## What the task asks
Scan the records below for lines with the word "flex", then state how many you find and nothing else.

[Web document revisions]
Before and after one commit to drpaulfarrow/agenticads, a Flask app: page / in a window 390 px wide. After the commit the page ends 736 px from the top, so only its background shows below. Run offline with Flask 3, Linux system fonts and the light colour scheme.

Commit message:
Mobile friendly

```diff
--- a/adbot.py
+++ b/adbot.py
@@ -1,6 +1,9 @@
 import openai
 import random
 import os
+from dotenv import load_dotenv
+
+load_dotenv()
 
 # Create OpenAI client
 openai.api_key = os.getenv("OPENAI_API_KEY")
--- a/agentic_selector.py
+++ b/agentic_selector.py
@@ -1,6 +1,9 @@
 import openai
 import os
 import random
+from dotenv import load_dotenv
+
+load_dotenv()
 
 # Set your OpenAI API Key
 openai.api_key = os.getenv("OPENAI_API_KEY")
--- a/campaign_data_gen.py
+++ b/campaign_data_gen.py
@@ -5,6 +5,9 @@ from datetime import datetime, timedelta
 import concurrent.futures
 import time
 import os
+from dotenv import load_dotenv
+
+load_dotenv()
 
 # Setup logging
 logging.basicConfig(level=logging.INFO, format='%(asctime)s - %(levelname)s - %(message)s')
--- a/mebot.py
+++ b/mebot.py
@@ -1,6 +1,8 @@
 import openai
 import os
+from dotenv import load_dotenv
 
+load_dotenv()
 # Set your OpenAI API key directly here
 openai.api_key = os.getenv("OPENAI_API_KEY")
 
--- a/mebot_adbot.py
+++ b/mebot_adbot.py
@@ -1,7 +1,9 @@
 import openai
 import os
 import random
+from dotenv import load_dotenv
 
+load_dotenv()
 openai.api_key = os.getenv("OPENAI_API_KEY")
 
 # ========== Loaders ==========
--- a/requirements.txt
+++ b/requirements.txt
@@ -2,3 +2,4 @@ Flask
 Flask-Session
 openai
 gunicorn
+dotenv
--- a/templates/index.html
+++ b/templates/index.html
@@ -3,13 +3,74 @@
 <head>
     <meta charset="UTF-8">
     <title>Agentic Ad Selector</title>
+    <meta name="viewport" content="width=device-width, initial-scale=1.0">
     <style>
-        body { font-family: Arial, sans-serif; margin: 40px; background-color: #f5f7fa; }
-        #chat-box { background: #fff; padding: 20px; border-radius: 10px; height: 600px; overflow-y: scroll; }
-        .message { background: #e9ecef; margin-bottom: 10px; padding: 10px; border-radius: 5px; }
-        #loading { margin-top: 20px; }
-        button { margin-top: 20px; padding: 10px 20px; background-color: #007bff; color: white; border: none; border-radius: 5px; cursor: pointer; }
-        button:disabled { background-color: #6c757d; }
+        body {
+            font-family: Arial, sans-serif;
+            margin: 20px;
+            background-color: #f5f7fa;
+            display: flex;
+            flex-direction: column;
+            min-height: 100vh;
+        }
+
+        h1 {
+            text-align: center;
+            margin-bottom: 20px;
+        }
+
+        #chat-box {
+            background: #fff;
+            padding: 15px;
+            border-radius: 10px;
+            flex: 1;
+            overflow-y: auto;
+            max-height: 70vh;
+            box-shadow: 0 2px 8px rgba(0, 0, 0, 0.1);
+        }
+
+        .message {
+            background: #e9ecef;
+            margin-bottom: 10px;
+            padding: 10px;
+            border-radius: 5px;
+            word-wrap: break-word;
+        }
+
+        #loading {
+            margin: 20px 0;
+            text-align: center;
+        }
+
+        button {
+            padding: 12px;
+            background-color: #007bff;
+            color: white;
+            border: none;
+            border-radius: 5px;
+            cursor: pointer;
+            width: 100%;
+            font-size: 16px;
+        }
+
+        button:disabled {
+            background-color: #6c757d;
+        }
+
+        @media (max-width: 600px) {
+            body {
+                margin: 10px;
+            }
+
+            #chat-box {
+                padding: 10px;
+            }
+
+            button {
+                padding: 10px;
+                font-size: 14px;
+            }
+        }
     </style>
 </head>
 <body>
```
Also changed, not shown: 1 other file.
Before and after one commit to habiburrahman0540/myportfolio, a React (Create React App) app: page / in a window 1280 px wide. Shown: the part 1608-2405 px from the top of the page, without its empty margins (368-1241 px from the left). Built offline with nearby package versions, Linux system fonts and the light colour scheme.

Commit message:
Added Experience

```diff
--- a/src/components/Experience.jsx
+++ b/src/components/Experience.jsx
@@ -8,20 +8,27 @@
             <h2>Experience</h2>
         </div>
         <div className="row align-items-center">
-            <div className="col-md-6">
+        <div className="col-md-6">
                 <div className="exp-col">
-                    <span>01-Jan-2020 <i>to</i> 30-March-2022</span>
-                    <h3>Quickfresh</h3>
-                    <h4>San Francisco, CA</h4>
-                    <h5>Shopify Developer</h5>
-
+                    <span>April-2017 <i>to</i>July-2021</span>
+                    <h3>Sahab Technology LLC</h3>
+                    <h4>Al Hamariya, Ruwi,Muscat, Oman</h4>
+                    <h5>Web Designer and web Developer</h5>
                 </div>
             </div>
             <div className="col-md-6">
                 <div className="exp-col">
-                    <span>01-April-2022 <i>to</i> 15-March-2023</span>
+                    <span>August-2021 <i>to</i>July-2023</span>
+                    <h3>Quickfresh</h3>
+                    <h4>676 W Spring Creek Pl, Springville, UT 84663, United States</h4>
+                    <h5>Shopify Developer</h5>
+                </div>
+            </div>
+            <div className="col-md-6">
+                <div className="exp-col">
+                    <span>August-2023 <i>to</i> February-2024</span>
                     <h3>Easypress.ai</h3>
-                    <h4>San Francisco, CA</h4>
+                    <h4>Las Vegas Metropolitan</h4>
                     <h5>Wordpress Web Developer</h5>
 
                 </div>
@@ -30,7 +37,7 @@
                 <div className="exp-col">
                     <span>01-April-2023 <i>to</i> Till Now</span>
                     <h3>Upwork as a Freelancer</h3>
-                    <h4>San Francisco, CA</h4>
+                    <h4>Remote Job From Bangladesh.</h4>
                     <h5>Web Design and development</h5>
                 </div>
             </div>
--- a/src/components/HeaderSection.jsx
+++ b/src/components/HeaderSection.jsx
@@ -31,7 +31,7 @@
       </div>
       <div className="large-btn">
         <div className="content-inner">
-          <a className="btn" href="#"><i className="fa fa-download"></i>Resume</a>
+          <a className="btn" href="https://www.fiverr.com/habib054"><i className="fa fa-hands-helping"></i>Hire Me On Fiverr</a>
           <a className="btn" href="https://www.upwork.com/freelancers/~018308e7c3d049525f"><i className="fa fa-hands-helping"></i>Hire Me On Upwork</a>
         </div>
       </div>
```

## Answer box
3